After more than a decade of associating itself with pop stars -
including Michael Jackson, Madonna, Tina Turner and Rod Stewart - Pepsi
thought it had done just about everything possible with a big name. Its
current Spice Girls deal, however, is genuinely innovative and sprang
from a four-way partnership between Pepsi and music marketing, public
relations and advertising.
The idea originated with BBDO New York’s new Pepsi ad, featuring a new
soundtrack Move Over, a new strapline ’Generation Next’ and some
not-so-new energetic young people images.
Its celebration of youthful independence and self-confidence aroused the
interest of music marketers Broadcast Innovations, which realised that
pop’s latest sensation embodied the spirit of ’Generation Next’.
Broadcast Innovations went to Abbott Mead Vickers BBDO with plans for an
unusually extensive brand/pop group tie-up, which would see Pepsi
drinkers getting access to Spice Girls singles and concerts. The idea
was presented to Pepsi and AMV began shooting in Los Angeles in

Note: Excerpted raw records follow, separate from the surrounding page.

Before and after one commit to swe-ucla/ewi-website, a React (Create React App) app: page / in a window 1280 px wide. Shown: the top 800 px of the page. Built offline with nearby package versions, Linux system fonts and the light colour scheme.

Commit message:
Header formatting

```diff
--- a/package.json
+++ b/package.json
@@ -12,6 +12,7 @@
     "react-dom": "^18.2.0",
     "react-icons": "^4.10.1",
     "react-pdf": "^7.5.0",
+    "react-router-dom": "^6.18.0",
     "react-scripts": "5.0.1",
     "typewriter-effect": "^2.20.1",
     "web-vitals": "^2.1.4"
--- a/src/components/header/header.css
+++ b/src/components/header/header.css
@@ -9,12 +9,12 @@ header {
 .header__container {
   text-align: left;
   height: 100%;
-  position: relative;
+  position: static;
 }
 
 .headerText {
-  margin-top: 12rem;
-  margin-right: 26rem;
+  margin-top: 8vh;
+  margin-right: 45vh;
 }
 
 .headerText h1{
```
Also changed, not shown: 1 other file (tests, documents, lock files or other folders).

As the Spice Girls have no doubt discovered, the glamour of commercials
is skin-deep. The shoot was in derelict, downtown LA on the hottest day

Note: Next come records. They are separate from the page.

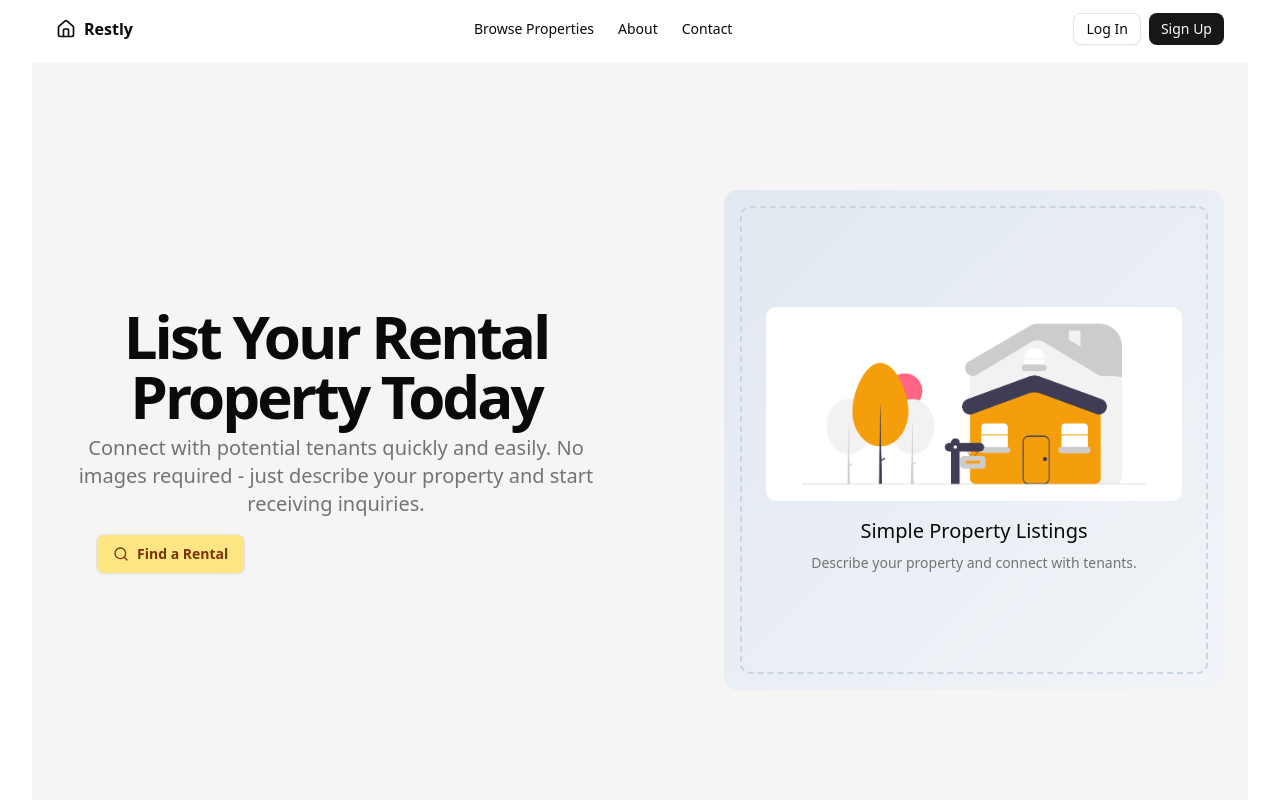
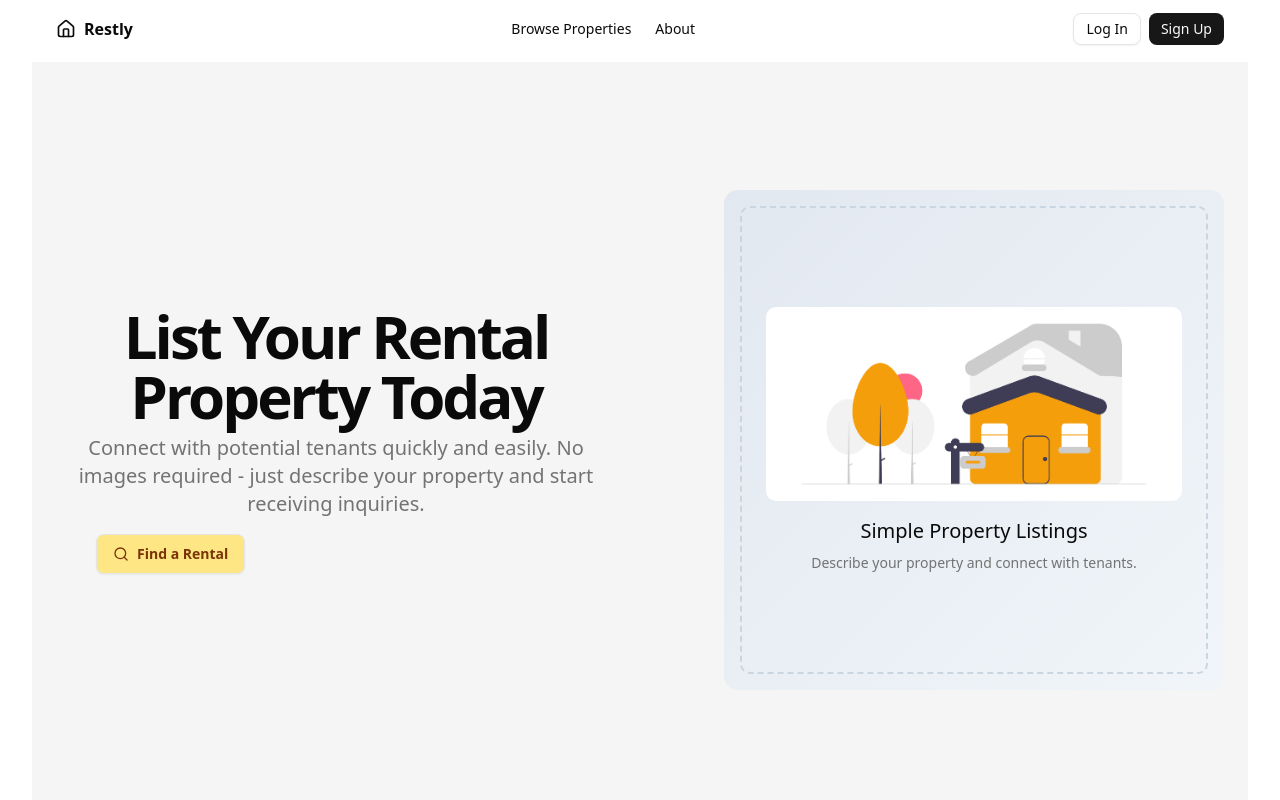
Before and after one commit to whoIsImai/Restly, a React (Vite) app: page / in a window 1280 px wide. Shown: the top 800 px of the page. Built offline with nearby package versions, Linux system fonts and the light colour scheme.

Commit message:
removed contact

```diff
--- a/src/components/navBar.tsx
+++ b/src/components/navBar.tsx
@@ -22,9 +22,6 @@ export default function NavBar() {
           </Link>
           <Link to="/about" className="text-sm font-medium hover:underline underline-offset-4">
             About
-          </Link>
-          <Link to="/contact" className="text-sm font-medium hover:underline underline-offset-4">
-            Contact
           </Link>
         </nav>
 
@@ -54,7 +51,6 @@ export default function NavBar() {
         <div className="md:hidden px-4 pb-4 space-y-2 mb-5">
           <Link to="/properties" className="block text-sm font-medium hover:underline p-1">Browse Properties</Link>
           <Link to="/about" className="block text-sm font-medium hover:underline p-1">About</Link>
-          <Link to="/contact" className="block text-sm font-medium hover:underline p-1">Contact</Link>
           <div className="pt-2 border-t mt-2 p-1">
             <Link to="/login" className="block mb-2">
               <Button variant="outline" size="sm" className="w-50">Login</Button>
```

ever recorded. The ’true grit’ atmosphere is real. In fact, the
environment was so menacing that armed guards were required for the

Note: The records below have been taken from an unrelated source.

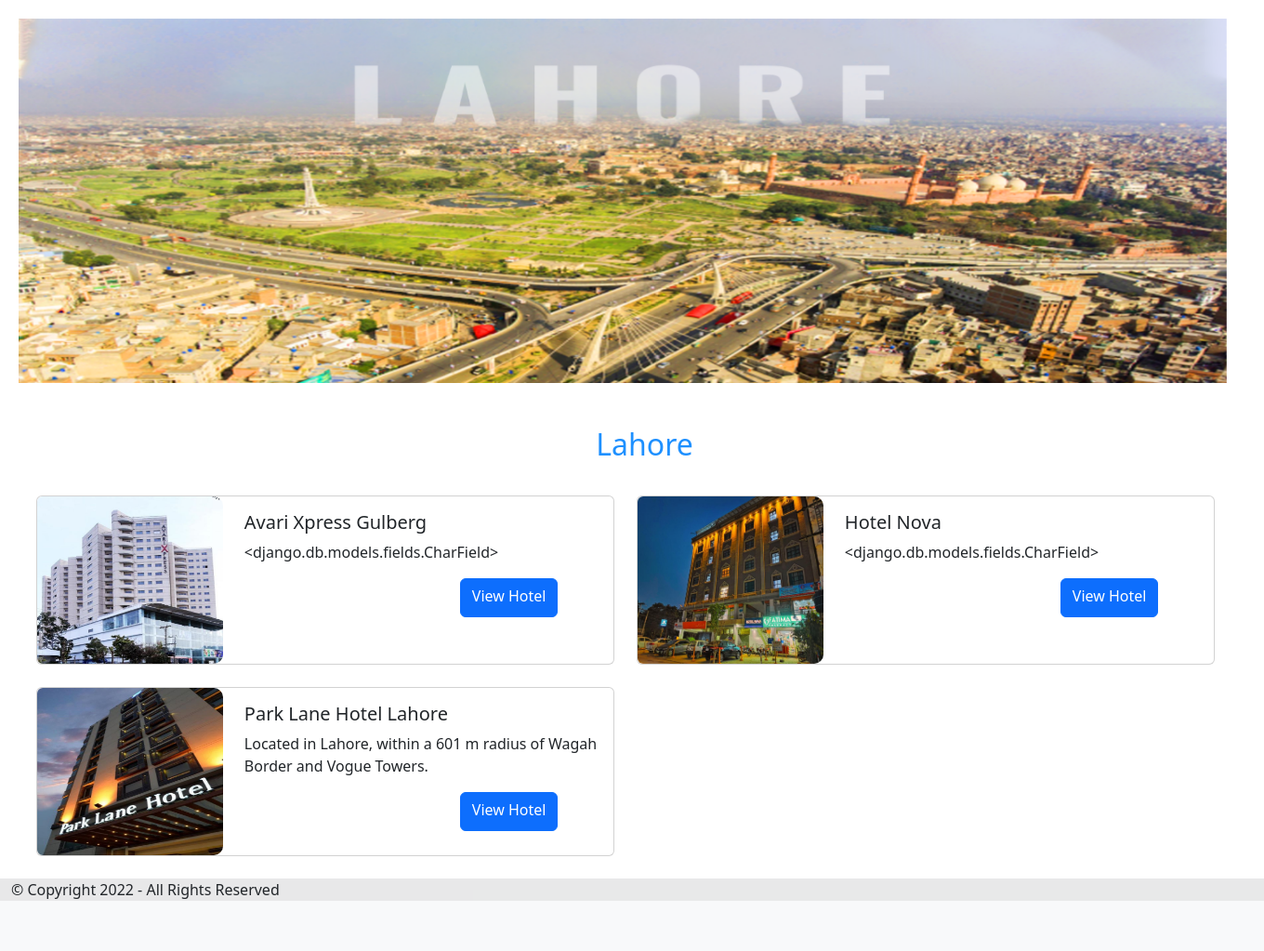
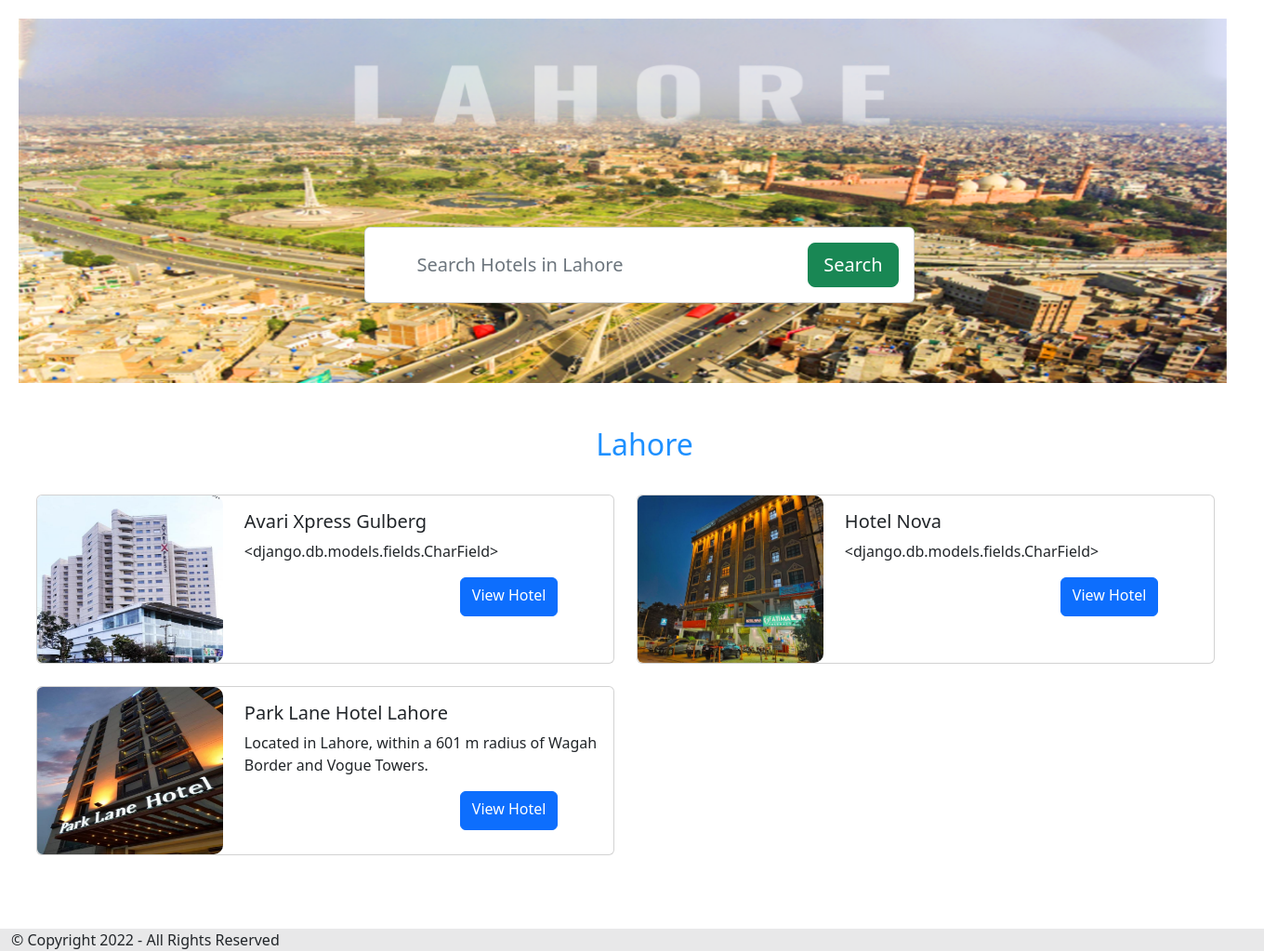
Before and after one commit to MuhammadZain12/Bookly, a Django app: page /site/Lahore/hotels/ in a window 1360 px wide. Shown: the part 60-1083 px from the top of the page at 93% size. Before the commit the page ends 1029 px from the top, so only its background shows below. Run offline with Django 4.2, Linux system fonts and the light colour scheme; data comes from the database, SQL or seed files in the repository.

Commit message:
Version 3.0.1
Remaining files.

```diff
--- a/bookly/mysite/templates/mysite/hotels.html
+++ b/bookly/mysite/templates/mysite/hotels.html
@@ -7,22 +7,49 @@
 
 {% block content %}
 
+
+
 <div class="px-300-wide">
+  <div class="container-search">
+    <br/>
+	<div class="row justify-content-center">
+                        <div class="col-12 col-md-10 col-lg-8">
+                            <form method="post" class="card card-sm">
+                              {% csrf_token %}
+                                <div class="card-body row no-gutters align-items-center">
+                                    <div class="col-auto">
+                                        <i class="fas fa-search h4 text-body"></i>
+                                    </div>
+                                    <!--end of col-->
+                                    <div class="col">
+                                        <input name="search" class="form-control form-control-lg form-control-borderless" type="text" placeholder="Search Hotels in {{title}}">
+                                    </div>
+                                    <!--end of col-->
+                                    <div class="col-auto">
+                                        <button class="btn btn-lg btn-success" type="submit">Search</button>
+                                    </div>
+                                    <!--end of col-->
+                                </div>
+                            </form>
+                        </div>
+                        <!--end of col-->
+                    </div>
+</div>
   <div id="carouselExampleSlidesOnly" class="carousel slide" data-bs-ride="carousel">
     <div class="carousel-inner">
       <div class="carousel-item active">
         {% with 'mysite/website/'|add:title|add:'1.jpg' as first_image %}
-        <img src="{% static first_image %}" class="d-block w-100" alt="...">
+        <img src="{% static first_image %}" class="d-block w-100" style="max-width: 1300px;min-width:1300px;max-height: 392px;min-height: 392px;" alt="...">
         {% endwith %}
       </div>
       <div class="carousel-item">
         {% with 'mysite/website/'|add:title|add:'2.jpg' as second_image %}
-        <img src="{% static second_image %}" class="d-block w-100" alt="...">
+        <img src="{% static second_image %}" class="d-block w-100" style="max-width: 1300px;min-width:1300px;max-height: 392px;min-height: 392px;" alt="...">
         {% endwith %}
       </div>
       <div class="carousel-item">
         {% with 'mysite/website/'|add:title|add:'3.jpg' as third_image %}
-        <img src="{% static third_image %}" class="d-block w-100" alt="...">
+        <img src="{% static third_image %}" class="d-block w-100" style="max-width: 1300px;min-width:1300px;max-height: 392px;min-height: 392px;" alt="...">
         {% endwith %}
       </div>
     </div>
@@ -31,7 +58,10 @@
 
 <!---->
 <h2 class="heading">{{title}}</h2>
-<div class="row row-cols-1 row-cols-md-2 mb2" style="margin-left:2% ;max-width: 95%;">
+{% if message %}
+<h4 class="search-result">{{message}}</h4>
+{% endif %}
+<div class="row row-cols-1 row-cols-md-2 mb2" style="margin-left:2% ;max-width: 95%;padding-bottom: 4%;">
 {% for hotel in hotel_data %}
 <div class="col mb-2">
 <div class="card mb-3" style="max-width: 680px;">
```
Also changed, not shown: bookly/mysite/templates/mysite/home.html (+4 -4 lines).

crew. But AMV and director Sam Bayer got what they wanted, including the
Spice Girls’ version of Move Over.
The ad has been seen in more than 25 countries, including the US, and
will soon extend to 60 countries. Even AMV, which envisaged the film
running Europe-wide, could not have predicted the Spice Girls’ global
The idea was felt to be so strong that it was not researched, although
its Adwatch performance is modest - number 11 with 61% recall. The data
shows a steady recall percentage through geographical regions and social
class, although the film has proved more memorable for women than men
(64% against 59%).
Not surprisingly, 73% of 25- to 34-year-olds and 68% of 15- to
24-year-olds remembered it. And who can quibble with the thousands of
kids in Britain now clamouring for Move Over to be released as a
Client: Pepsi-Cola Company
Marketing manager UK: Simon Lowden
Agency: Abbott Mead Vickers BBDO
Creative team: Peter Souter (deputy creative director) and Frank
Lieberman (head of TV)
Budget: pounds 6.5m in 1997 (total UK Pepsi budget excluding Max and
Media: Worldwide: TV, press, outdoor, radio. UK: ITV, C4, C5
Target: Youth (aged 16-25)